- Some sources, for instance, Collectanea Relating to Manchester and its Neighbourhood (1866) say there were 39 steps.
- 57 George III. cap. 58 "Act for building a bridge across the river Irwell, from Water Street, in the township of Salford, to St. Mary's Gate, in the township of Manchester, and for making proper Avenues thereto."
- Axon 1886, p. 94
- Farrer & Brownbill 1966, p. 182
- Aston 1826, p. 219
- Parkinson-Bailey 2000, p. 10n
- Moule & Westall 1834, p. 37
- Axon 1886, p. 152
- Anon 1839, pp. 603–605
- Pole 1877, pp. 105–106
- Smiles 2006, p. 200
- Hartwell, Hyde & Pevsner 2004, p. 304
- Axon 1886, p. 153
- Axon 1886, p. 155
- Axon 1886, p. 159
- Axon 1886, p. 244
- From a Liverpool Correspondent, The Manchester Guardian, 15 April 1848, p. 7
- Parsonage Gardens Conservation Area, manchester.gov.uk, retrieved 24 February 2012
- Historic England, "Blackfriars Bridge (that Part in City of Manchester), Blackfriars Street (1279490)", National Heritage List for England, retrieved 24 February 2012
- Anon (1839), Reports of cases argued and determined in the Court of Queen's bench, S. Sweet
- Axon, William E. A. (1886), The Annals of Manchester, J. Heywood
- Aston, Joseph (1826), A Picture of Manchester, W. P. Aston
- Farrer, William; Brownbill, J. (1911), "The city and parish of Manchester: Introduction", A History of the County of Lancaster, british-history.ac.uk, 4, pp. 174–187
- Hartwell, Clare; Hyde, Matthew; Pevsner, Nikolaus (2004), Lancashire: Manchester and the South-East, Yale University Press, ISBN 0-300-10583-5
- Moule, Thomas; Westall, William (1834), The Landscape Album, Tilt
- Parkinson-Bailey, John J. (2000), Manchester: An Architectural History, Manchester University Press, ISBN 0-7190-5606-3

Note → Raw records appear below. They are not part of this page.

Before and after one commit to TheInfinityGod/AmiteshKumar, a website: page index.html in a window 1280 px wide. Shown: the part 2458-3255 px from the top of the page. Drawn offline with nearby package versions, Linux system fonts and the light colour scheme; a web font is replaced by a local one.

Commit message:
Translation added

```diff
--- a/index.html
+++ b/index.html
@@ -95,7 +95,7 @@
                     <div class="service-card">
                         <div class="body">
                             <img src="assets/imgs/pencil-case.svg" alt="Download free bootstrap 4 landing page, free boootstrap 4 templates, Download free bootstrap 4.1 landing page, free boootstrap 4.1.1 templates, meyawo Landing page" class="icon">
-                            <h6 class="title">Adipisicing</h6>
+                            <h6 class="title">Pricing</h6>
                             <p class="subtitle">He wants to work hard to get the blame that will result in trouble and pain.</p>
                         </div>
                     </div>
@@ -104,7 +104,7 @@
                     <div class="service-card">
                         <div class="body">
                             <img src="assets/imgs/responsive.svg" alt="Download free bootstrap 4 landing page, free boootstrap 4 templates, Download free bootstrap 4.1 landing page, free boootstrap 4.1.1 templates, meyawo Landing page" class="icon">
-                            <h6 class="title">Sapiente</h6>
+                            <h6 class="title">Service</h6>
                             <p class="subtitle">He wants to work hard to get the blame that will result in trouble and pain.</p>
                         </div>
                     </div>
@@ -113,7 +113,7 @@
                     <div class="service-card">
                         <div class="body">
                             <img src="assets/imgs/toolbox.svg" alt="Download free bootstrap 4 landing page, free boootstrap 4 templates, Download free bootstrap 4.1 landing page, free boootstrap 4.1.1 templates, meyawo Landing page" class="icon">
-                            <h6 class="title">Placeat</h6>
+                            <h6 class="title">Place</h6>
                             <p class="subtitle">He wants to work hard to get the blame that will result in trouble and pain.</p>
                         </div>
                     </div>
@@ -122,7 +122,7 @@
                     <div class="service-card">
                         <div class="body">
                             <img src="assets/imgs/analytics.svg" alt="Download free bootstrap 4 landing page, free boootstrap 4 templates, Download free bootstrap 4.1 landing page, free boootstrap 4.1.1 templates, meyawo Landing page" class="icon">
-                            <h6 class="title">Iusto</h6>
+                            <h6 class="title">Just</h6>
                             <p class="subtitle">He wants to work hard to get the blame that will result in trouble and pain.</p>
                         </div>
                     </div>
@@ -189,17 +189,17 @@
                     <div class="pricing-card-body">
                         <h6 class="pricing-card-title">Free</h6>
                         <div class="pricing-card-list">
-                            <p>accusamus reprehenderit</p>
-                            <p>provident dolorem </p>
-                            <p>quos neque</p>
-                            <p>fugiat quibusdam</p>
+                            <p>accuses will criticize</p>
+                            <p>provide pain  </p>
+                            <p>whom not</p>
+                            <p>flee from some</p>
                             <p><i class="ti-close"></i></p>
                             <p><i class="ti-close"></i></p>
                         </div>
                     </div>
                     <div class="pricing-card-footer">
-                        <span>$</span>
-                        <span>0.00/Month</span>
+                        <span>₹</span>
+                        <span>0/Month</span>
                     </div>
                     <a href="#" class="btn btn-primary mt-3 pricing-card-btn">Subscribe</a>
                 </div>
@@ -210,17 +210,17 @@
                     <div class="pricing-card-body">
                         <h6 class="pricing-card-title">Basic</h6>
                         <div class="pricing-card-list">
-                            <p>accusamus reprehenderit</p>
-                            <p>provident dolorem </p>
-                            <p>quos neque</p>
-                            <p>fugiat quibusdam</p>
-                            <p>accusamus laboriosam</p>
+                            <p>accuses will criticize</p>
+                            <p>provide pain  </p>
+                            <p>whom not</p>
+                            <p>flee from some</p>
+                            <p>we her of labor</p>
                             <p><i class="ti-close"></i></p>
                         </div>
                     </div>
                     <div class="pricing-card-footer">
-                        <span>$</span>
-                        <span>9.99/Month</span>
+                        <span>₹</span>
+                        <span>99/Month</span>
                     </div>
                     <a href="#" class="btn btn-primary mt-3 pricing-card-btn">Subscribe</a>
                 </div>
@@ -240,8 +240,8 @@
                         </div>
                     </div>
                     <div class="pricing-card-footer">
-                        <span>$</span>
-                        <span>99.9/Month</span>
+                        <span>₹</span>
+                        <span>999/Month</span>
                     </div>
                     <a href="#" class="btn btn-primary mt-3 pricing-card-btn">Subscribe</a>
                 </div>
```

- Pole, William (1877), The Life of Sir William Fairbairn, Bart, Longmands, Green, and Co
- Smiles, Samuel (2006), Industrial Biography, Echo Library, ISBN 1-4068-0580-7